Report the count of lines in the records below that hold the word "docs", omitting everything but the number.

> _INFORMATION_
======

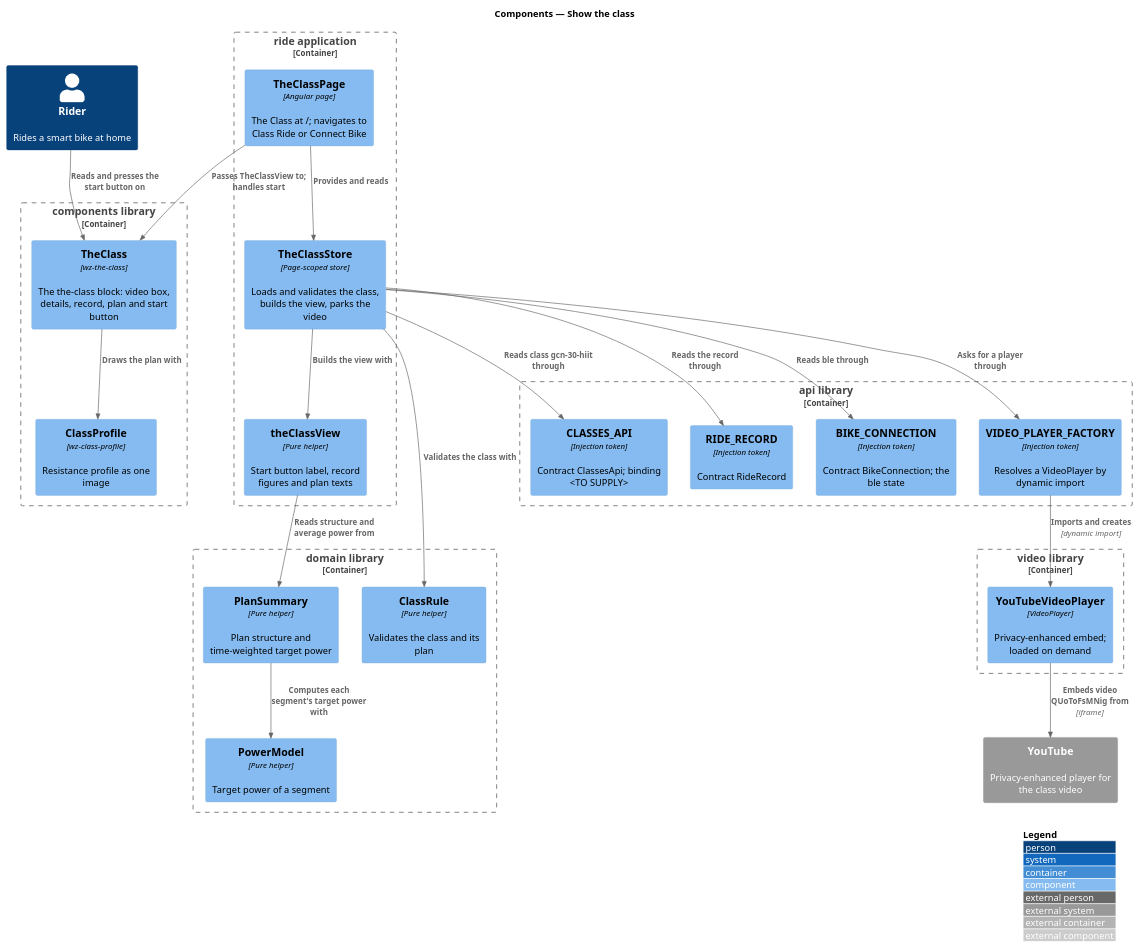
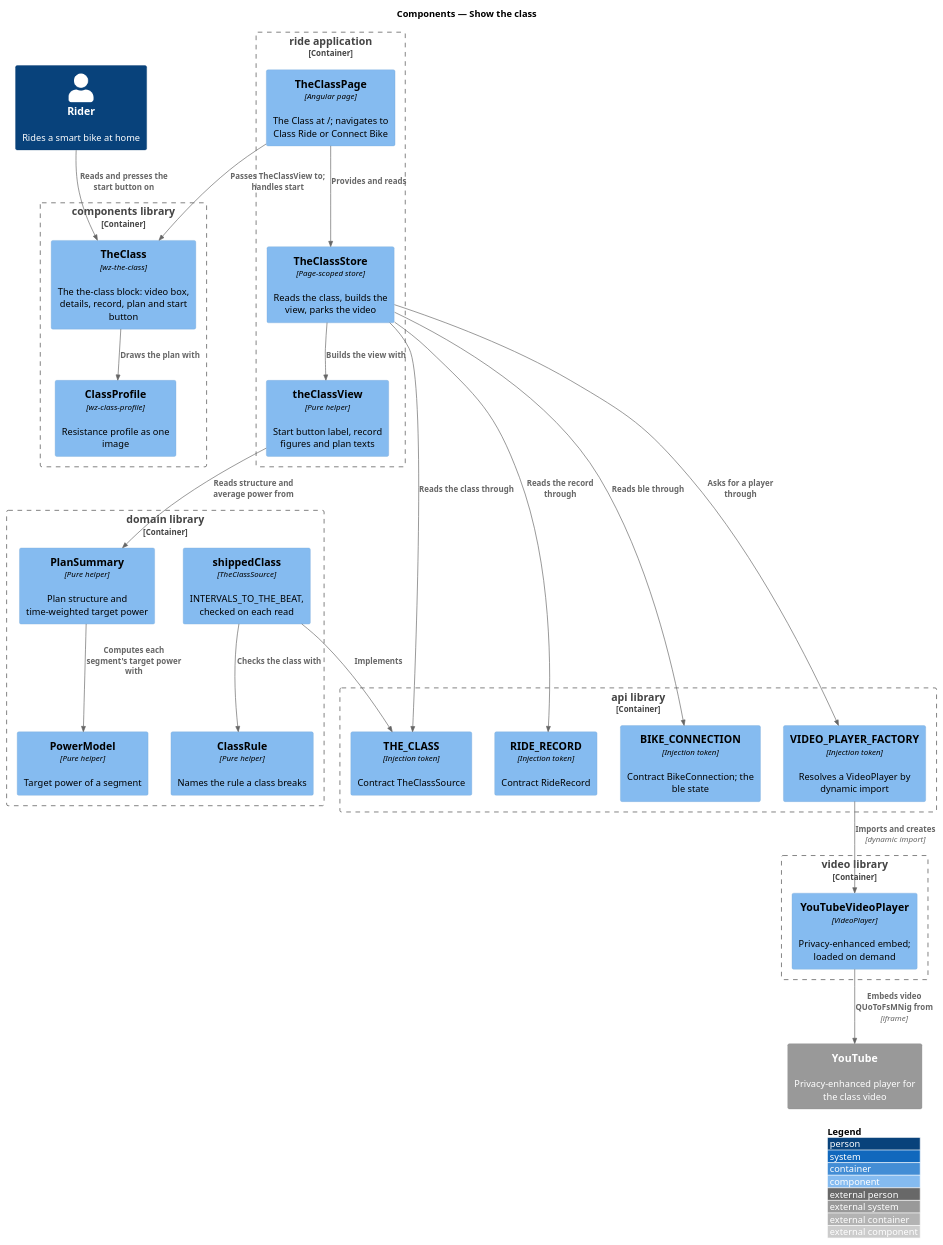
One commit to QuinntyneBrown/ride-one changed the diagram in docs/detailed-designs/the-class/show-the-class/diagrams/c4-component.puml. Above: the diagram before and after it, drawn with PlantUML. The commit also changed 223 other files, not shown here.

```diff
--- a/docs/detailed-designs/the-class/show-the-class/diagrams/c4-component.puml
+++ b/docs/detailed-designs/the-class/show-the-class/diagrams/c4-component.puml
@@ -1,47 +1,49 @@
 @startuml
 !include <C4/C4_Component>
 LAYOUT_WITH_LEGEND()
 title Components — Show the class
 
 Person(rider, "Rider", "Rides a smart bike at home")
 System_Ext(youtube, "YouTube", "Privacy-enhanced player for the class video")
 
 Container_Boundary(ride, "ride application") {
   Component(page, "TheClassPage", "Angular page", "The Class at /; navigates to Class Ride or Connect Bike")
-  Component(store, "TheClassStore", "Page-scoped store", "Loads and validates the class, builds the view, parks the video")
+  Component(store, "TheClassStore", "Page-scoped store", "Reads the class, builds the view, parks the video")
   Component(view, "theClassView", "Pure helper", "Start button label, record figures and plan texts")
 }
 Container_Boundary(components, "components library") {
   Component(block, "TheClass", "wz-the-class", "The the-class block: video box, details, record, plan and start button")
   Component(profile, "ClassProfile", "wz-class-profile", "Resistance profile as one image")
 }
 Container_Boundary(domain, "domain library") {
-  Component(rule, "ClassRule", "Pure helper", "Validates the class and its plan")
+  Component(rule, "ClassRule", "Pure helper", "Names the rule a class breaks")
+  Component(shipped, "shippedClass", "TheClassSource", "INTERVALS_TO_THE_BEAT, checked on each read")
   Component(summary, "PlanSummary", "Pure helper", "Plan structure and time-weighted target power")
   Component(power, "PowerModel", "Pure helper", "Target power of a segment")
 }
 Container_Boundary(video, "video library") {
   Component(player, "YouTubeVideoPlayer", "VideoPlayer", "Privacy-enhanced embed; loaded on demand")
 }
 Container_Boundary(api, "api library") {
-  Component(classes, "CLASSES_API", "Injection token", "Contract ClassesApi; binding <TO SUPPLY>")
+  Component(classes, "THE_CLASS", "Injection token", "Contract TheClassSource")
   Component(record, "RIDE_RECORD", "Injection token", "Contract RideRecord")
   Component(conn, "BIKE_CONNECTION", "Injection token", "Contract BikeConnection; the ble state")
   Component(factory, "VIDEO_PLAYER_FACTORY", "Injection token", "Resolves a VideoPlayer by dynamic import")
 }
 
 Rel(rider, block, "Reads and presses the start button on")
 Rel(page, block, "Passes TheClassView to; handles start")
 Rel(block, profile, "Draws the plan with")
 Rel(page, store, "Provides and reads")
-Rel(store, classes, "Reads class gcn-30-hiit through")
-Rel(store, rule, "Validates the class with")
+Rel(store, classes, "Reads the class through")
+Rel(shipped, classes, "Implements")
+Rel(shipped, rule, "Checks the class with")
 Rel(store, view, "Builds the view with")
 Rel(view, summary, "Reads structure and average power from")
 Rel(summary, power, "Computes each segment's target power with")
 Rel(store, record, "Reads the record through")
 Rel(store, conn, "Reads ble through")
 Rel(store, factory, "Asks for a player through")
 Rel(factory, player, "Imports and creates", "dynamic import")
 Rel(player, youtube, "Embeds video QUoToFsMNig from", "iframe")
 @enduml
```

======

> _WRITTEN RESPONSE_
3